Erika Monterroza, a spokeswoman for the state’s industrial relations department said that the state agency “takes seriously reports of workplace hazards and allegations of employers’ underreporting recordable work-related injuries and illnesses” and “currently has an open inspection at Tesla.”
As per laws in California, employers are required to maintain what are called Log 300 records of injuries and illnesses.
According to Monterroza, while the state doesn’t disclose details of open inspections, they typically include a review of employers’ Log 300 records and checks to ensure that serious injuries are reported within eight hours as required by law.

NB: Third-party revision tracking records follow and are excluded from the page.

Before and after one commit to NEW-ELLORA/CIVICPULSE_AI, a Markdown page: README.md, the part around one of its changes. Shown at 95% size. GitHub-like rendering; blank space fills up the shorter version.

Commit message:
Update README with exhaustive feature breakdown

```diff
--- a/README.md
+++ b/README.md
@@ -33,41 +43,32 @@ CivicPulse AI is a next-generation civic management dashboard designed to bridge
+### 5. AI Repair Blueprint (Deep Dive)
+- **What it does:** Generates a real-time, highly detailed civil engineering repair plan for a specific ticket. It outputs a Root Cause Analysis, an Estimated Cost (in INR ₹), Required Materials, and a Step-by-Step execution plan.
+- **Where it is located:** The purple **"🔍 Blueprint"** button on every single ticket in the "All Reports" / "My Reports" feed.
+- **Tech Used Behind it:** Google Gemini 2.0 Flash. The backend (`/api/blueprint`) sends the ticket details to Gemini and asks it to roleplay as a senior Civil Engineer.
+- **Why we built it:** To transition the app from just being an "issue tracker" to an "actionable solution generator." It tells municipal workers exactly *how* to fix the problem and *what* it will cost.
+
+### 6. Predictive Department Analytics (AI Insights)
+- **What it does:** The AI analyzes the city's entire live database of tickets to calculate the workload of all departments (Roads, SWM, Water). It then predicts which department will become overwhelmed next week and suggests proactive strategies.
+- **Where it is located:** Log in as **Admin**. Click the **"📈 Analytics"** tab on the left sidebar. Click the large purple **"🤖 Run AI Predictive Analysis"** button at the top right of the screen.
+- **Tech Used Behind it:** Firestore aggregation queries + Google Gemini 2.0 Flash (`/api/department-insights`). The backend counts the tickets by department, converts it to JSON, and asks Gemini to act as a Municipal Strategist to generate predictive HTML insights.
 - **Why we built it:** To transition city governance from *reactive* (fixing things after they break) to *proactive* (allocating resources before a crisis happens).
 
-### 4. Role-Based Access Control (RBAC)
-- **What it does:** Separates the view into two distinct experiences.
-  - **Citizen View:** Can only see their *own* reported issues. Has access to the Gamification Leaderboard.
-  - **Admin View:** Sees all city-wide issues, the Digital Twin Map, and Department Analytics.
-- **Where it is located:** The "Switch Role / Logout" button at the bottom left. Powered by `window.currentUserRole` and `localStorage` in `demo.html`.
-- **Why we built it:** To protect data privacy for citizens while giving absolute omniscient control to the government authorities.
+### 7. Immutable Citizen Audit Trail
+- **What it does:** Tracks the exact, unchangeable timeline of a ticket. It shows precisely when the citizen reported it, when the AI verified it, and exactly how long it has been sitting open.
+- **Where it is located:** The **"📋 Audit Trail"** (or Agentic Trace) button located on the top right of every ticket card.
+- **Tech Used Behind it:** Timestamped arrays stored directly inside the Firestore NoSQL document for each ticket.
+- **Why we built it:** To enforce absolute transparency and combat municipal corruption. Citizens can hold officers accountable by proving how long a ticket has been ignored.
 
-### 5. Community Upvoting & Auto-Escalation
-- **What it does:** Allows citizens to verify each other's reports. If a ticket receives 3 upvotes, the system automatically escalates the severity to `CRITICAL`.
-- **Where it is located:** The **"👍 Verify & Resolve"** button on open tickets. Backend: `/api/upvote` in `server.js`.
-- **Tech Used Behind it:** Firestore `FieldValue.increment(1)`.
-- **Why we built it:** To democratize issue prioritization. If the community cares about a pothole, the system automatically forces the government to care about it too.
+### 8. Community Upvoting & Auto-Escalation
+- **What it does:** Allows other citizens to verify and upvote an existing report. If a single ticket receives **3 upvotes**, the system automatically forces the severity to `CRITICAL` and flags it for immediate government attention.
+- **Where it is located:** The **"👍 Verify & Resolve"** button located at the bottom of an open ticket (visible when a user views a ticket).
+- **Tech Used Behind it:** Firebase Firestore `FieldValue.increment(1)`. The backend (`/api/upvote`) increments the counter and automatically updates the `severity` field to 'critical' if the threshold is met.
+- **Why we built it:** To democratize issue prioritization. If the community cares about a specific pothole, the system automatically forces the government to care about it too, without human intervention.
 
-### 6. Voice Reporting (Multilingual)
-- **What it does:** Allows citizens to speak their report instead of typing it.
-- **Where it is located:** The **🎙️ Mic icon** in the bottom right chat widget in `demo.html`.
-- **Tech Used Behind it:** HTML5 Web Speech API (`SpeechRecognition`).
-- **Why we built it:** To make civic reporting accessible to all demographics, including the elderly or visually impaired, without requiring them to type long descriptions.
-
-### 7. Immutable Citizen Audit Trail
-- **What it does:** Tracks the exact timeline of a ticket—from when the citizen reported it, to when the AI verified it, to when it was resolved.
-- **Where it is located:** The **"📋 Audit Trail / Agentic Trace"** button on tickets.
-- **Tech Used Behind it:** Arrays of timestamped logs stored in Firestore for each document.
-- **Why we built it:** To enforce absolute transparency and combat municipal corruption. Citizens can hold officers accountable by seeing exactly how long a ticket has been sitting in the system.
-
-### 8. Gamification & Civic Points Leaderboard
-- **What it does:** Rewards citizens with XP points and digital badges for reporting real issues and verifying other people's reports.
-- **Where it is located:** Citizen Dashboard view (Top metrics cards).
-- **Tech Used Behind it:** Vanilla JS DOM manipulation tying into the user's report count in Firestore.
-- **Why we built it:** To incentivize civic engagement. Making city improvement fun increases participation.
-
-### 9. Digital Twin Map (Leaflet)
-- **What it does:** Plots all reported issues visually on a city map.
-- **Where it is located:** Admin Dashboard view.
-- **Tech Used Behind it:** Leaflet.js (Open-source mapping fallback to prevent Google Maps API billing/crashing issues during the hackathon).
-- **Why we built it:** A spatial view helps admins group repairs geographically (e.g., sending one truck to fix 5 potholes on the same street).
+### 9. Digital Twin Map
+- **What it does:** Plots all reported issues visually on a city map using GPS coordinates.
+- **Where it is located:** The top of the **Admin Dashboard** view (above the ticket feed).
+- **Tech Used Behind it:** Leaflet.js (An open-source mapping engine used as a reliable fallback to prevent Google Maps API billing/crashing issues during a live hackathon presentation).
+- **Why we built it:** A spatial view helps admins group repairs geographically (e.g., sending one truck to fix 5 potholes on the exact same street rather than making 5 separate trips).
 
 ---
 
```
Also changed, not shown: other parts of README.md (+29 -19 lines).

Earlier this week, the Center for Investigative Reporting’s Reveal alleged that Tesla had failed to report serious injuries on legally mandated reports, making its numbers appear better than they actually were.
Further, in its expose, the website cited former members of Tesla’s environment, health and safety team saying that Chief Executive Officer Elon Musk’s personal preferences were often invoked as reason not to address potential hazards.
On Monday, Tesla pushed back against the story in a lengthy blog post and called it “an ideologically motivated attack by an extremist organization working directly with union supporters to create a calculated disinformation campaign against Tesla.”
For over a year, the United Auto Workers union has been trying to organize Fremont workers.
In an emailed statement released on Wednesday, Tesla responded to news of California’s investigation, saying that the injury rate at Fremont was lower than when Toyota Motor Corp. and then-General Motors Corp. operated the factory with UAW-represented workers.
The company stated, “We care deeply about the safety and well-being of our people and strive to do better every day.”
Late on Tuesday, California’s Division of Occupational Safety and Health, known as CAL/OSHA, opened its inspection and investigations can be triggered by a number of reasons, including internal complaints from employees.
However, the agency has declined to comment on what triggered its latest probe, which could take as long as six months to complete.
Tesla said in its statement, “Cal-OSHA is required to investigate any claims that are made, regardless of whether they have merit or are baseless (as we believe these are), and we always provide our full cooperation.”
According to the carmaker, the agency investigated the company’s injury reporting and record-keeping last year and closed it without finding any violations or taking further action.
The company added, “We have never in the entire history of our company received a violation for inaccurate or incomplete injury record-keeping.”